> **Exercise aim**
Restate the records in full and exactly, with no images included.

=======

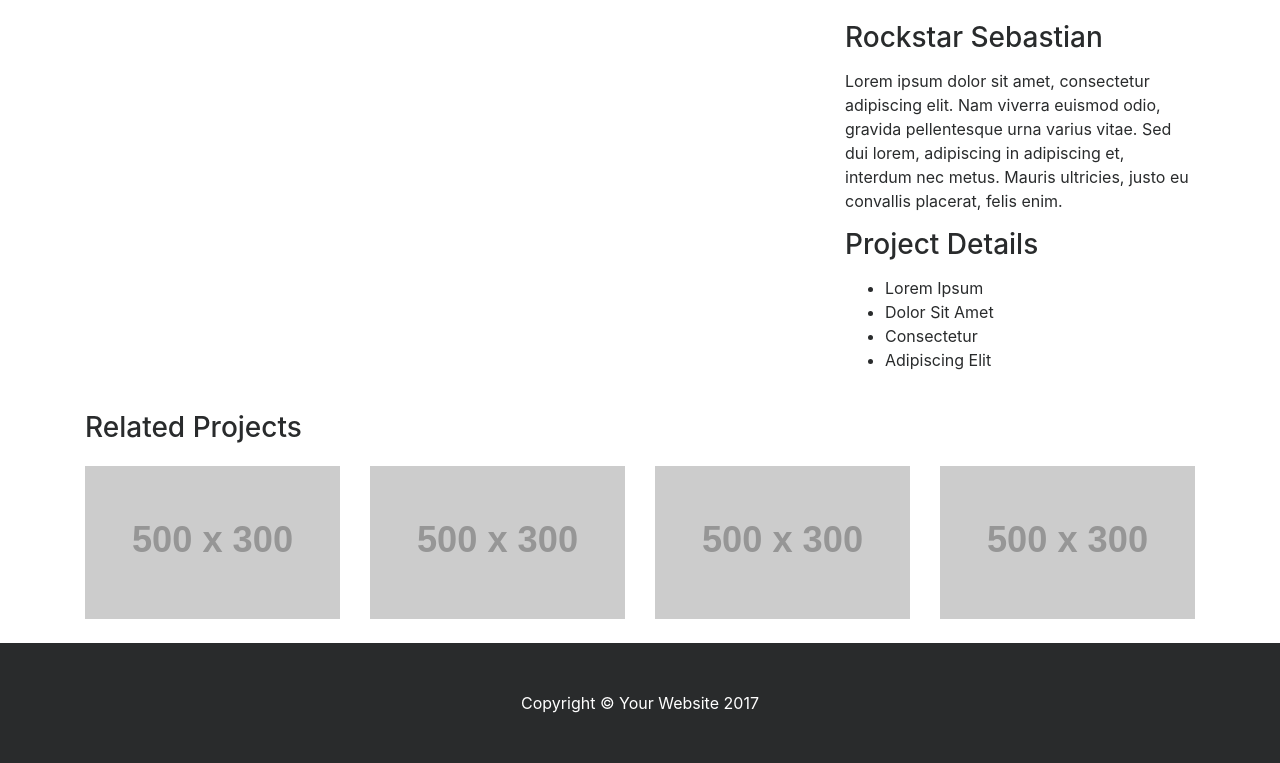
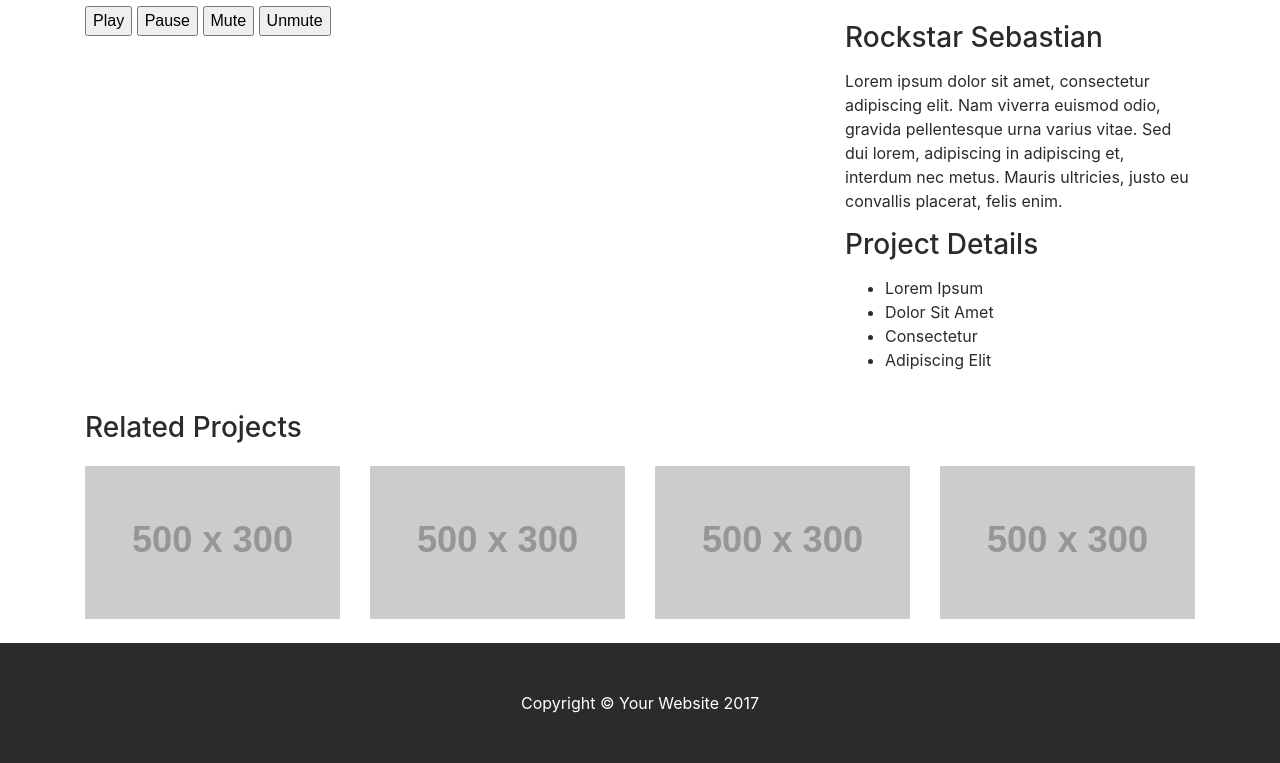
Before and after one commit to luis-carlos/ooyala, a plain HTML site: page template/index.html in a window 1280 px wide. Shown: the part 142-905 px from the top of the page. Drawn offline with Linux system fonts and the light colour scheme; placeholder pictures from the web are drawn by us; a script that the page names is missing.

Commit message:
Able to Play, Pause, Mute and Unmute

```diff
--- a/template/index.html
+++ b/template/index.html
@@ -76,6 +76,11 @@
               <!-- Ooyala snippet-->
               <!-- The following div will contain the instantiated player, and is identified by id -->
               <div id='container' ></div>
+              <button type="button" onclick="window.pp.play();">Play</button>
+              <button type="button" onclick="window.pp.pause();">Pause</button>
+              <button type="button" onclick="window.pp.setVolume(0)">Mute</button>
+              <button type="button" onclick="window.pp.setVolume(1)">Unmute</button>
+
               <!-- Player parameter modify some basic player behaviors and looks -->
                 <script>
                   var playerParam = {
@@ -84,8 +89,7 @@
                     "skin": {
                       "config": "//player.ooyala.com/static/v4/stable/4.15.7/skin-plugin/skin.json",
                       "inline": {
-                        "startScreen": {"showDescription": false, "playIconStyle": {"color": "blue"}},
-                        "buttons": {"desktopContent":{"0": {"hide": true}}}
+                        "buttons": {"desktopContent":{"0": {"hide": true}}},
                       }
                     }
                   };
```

=======

> **Answer to this exercise**
Before and after one commit to luis-carlos/ooyala, a plain HTML site: page template/index.html in a window 1280 px wide. Shown: the part 142-905 px from the top of the page. Drawn offline with Linux system fonts and the light colour scheme; placeholder pictures from the web are drawn by us; a script that the page names is missing.

Commit message:
Able to Play, Pause, Mute and Unmute

```diff
--- a/template/index.html
+++ b/template/index.html
@@ -76,6 +76,11 @@
               <!-- Ooyala snippet-->
               <!-- The following div will contain the instantiated player, and is identified by id -->
               <div id='container' ></div>
+              <button type="button" onclick="window.pp.play();">Play</button>
+              <button type="button" onclick="window.pp.pause();">Pause</button>
+              <button type="button" onclick="window.pp.setVolume(0)">Mute</button>
+              <button type="button" onclick="window.pp.setVolume(1)">Unmute</button>
+
               <!-- Player parameter modify some basic player behaviors and looks -->
                 <script>
                   var playerParam = {
@@ -84,8 +89,7 @@
                     "skin": {
                       "config": "//player.ooyala.com/static/v4/stable/4.15.7/skin-plugin/skin.json",
                       "inline": {
-                        "startScreen": {"showDescription": false, "playIconStyle": {"color": "blue"}},
-                        "buttons": {"desktopContent":{"0": {"hide": true}}}
+                        "buttons": {"desktopContent":{"0": {"hide": true}}},
                       }
                     }
                   };
```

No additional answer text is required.